INSTRUCTIONS TO FOLLOW: Among the lines below, count those with the word "primary". Answer with the number only.

DATA SUPPLIED:
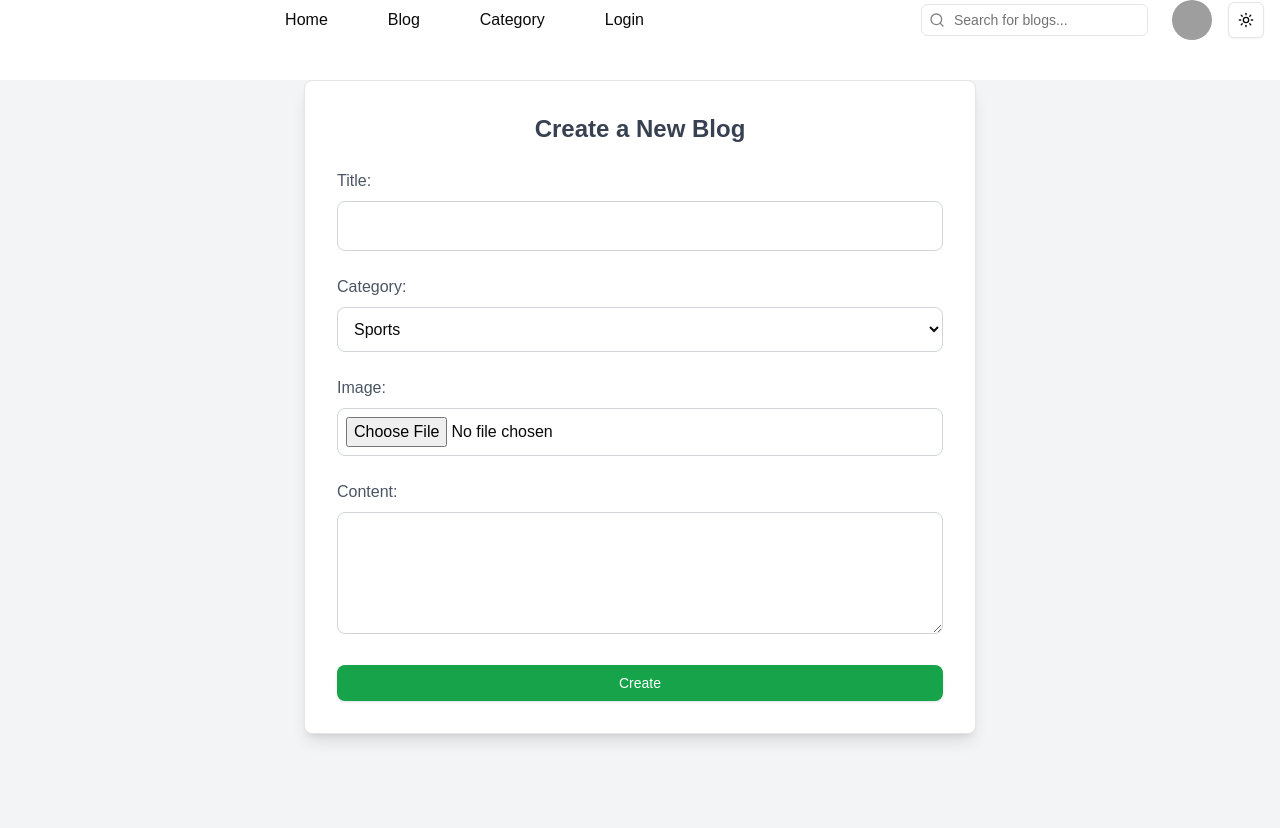
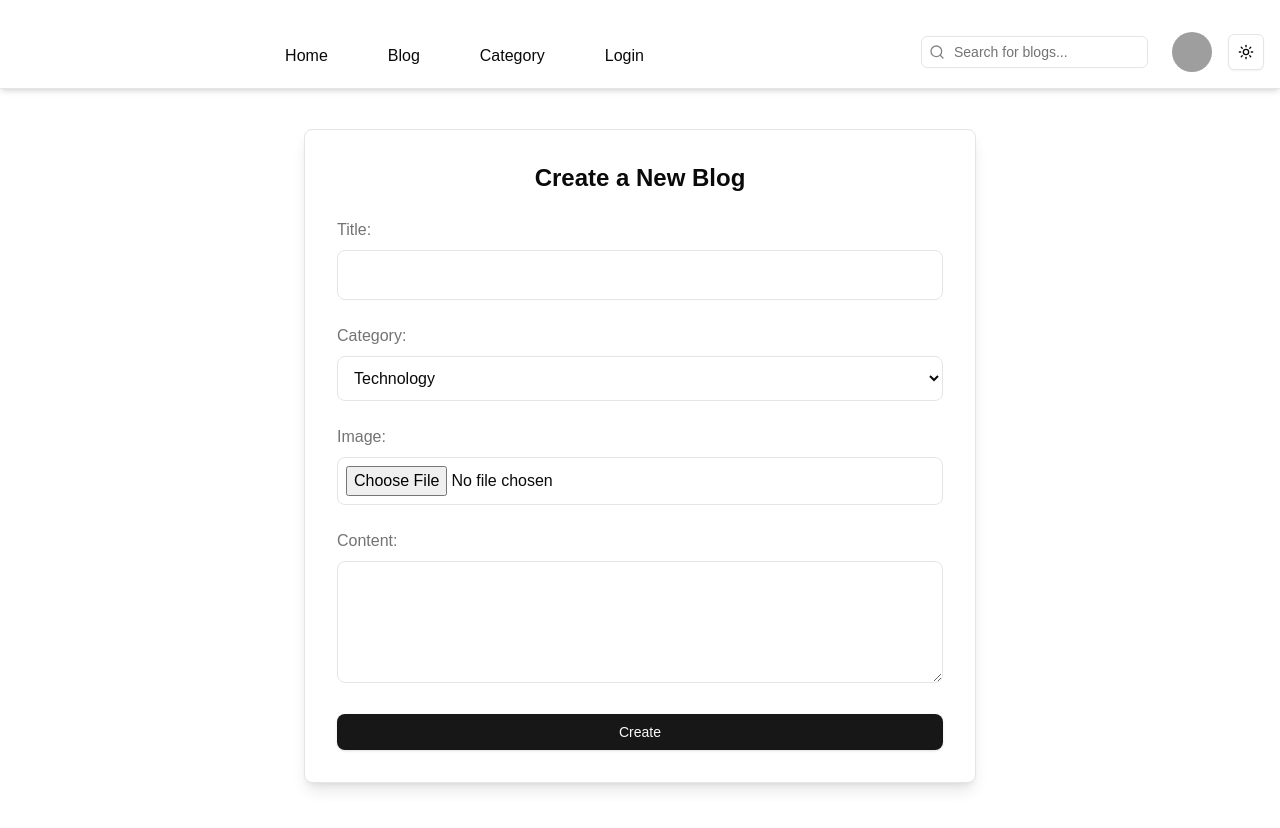
Before and after one commit to Rajan66/blogify, a Next.js app in the folder client/: page /form in a window 1280 px wide. Shown: the top 828 px of the page. Built offline with nearby package versions, Linux system fonts and the light colour scheme; grey boxes are pictures that could not be loaded.

Commit message:
feat: add theme and navbar

```diff
--- a/client/src/app/(home)/form/page.tsx
+++ b/client/src/app/(home)/form/page.tsx
@@ -1,48 +1,47 @@
 import React from "react";
-
-import NavBar from "@/components/header/Navbar";
+// import NavBar from "@/components/header/Navbar";
 import { Card } from "@/components/ui/card";
 import { Button } from "@/components/ui/button";
 
 export default function Page() {
   return (
-    <div className="min-h-screen bg-gray-100">
+    <div className="min-h-screen bg-background">
       {/* Navbar */}
-      {/* <div className="flex justify-center p-4 border-b bg-white shadow-md">
+      {/* <div className="flex justify-center p-4 border-b bg-card shadow-md">
         <NavBar />
       </div> */}
 
       {/* Form Container */}
       <div className="flex justify-center mt-10">
-        <Card className="w-full max-w-2xl bg-white shadow-lg rounded-lg p-8">
-          <h1 className="text-2xl font-bold mb-6 text-center text-gray-700">
+        <Card className="w-full max-w-2xl bg-card shadow-lg rounded-lg p-8">
+          <h1 className="text-2xl font-bold mb-6 text-center text-foreground">
             Create a New Blog
           </h1>
 
           <form className="space-y-6">
             {/* Title Field */}
             <div>
-              <label className="block mb-2 text-gray-600 font-medium">
+              <label className="block mb-2 text-muted-foreground font-medium">
                 Title:
               </label>
               <input
                 type="text"
-                className="w-full p-3 border border-gray-300 rounded-lg focus:ring-2 focus:ring-blue-500 focus:outline-none"
+                className="w-full p-3 border border-border rounded-lg focus:ring-2 focus:ring-primary focus:outline-none bg-background text-foreground"
                 required
               />
             </div>
 
             {/* Category Dropdown */}
             <div>
-              <label className="block mb-2 text-gray-600 font-medium">
+              <label className="block mb-2 text-muted-foreground font-medium">
                 Category:
               </label>
               <select
                 name="category"
-                className="w-full p-3 border border-gray-300 rounded-lg bg-white focus:ring-2 focus:ring-blue-500 focus:outline-none"
+                className="w-full p-3 border border-border rounded-lg bg-background focus:ring-2 focus:ring-primary focus:outline-none text-foreground"
               >
                 <option value="sports">Sports</option>
-                <option value="technology">Technology</option>
+                <option value="technology" selected>Technology</option>
                 <option value="music">Music</option>
                 <option value="lifestyle">Lifestyle</option>
                 <option value="food">Food</option>
@@ -51,24 +50,24 @@ export default function Page() {
 
             {/* Image Upload */}
             <div>
-              <label className="block mb-2 text-gray-600 font-medium">
+              <label className="block mb-2 text-muted-foreground font-medium">
                 Image:
               </label>
               <input
                 type="file"
                 accept="image/png, image/jpeg"
-                className="w-full p-2 border border-gray-300 rounded-lg focus:ring-2 focus:ring-blue-500 focus:outline-none"
+                className="w-full p-2 border border-border rounded-lg focus:ring-2 focus:ring-primary focus:outline-none bg-background text-foreground"
               />
             </div>
 
             {/* Description Field */}
             <div>
-              <label className="block mb-2 text-gray-600 font-medium">
+              <label className="block mb-2 text-muted-foreground font-medium">
                 Content:
               </label>
               <textarea
                 rows={4}
-                className="w-full p-3 border border-gray-300 rounded-lg focus:ring-2 focus:ring-blue-500 focus:outline-none"
+                className="w-full p-3 border border-border rounded-lg focus:ring-2 focus:ring-primary focus:outline-none bg-background text-foreground"
                 required
               ></textarea>
             </div>
@@ -77,7 +76,7 @@ export default function Page() {
             <div className="flex justify-center">
               <Button
                 type="submit"
-                className="w-full py-3 bg-green-600 text-white font-medium rounded-lg hover:bg-green-700 transition duration-300"
+                className="w-full py-3 bg-primary text-primary-foreground font-medium rounded-lg hover:bg-primary/90 transition duration-300"
               >
                 Create
               </Button>
--- a/client/src/app/(home)/layout.tsx
+++ b/client/src/app/(home)/layout.tsx
@@ -7,7 +7,11 @@ export default function HomeLayout({
 }>) {
   return (
     <section>
+        <div className=" p-4 border-b bg-card shadow-md">
         <NavBar />
+        </div>
+
+
       {children}
     </section>
   );
--- a/client/src/app/layout.tsx
+++ b/client/src/app/layout.tsx
@@ -3,7 +3,7 @@ import { Geist, Geist_Mono } from "next/font/google";
 
 import { BlogProvider } from "@/context/use-context";
 import QueryProvider from "@/providers/QueryProvider";
-import { ThemeProvider } from "@/providers/theme-provider";
+import { ThemeProvider } from "@/providers//theme-provider";
 
 import "./globals.css";
 
@@ -27,8 +27,6 @@ export default function RootLayout({
 }: Readonly<{
   children: React.ReactNode;
 }>) {
-
-
   return (
     <html lang="en">
       <BlogProvider>
@@ -43,7 +41,6 @@ export default function RootLayout({
             disableTransitionOnChange
           >
             <QueryProvider>{children}</QueryProvider>
-
           </ThemeProvider>
         </body>
       </BlogProvider>
--- a/client/src/components/header/Navbar.tsx
+++ b/client/src/components/header/Navbar.tsx
@@ -45,12 +45,12 @@
 
   const { setTheme } = useTheme();
   return (
-      <div className="flex w-full px-4">
+    <div className="flex w-full pt-4">
       <div className="flex-1 flex justify-center">
         <NavigationMenu>
           <NavigationMenuList>
             {navItems.map((item, index) => (
-                <NavigationMenuItem key={index} className="pt-2 pb-2 pr-7 pl-7">
+              <NavigationMenuItem key={index} className="pt-2 pb-0 pr-7 pl-7">
                 <a href={item.href}>{item.name}</a>
               </NavigationMenuItem>
             ))}
```
Lines whose indentation alone changed are shown as unchanged.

WRITTEN SOLUTION: 5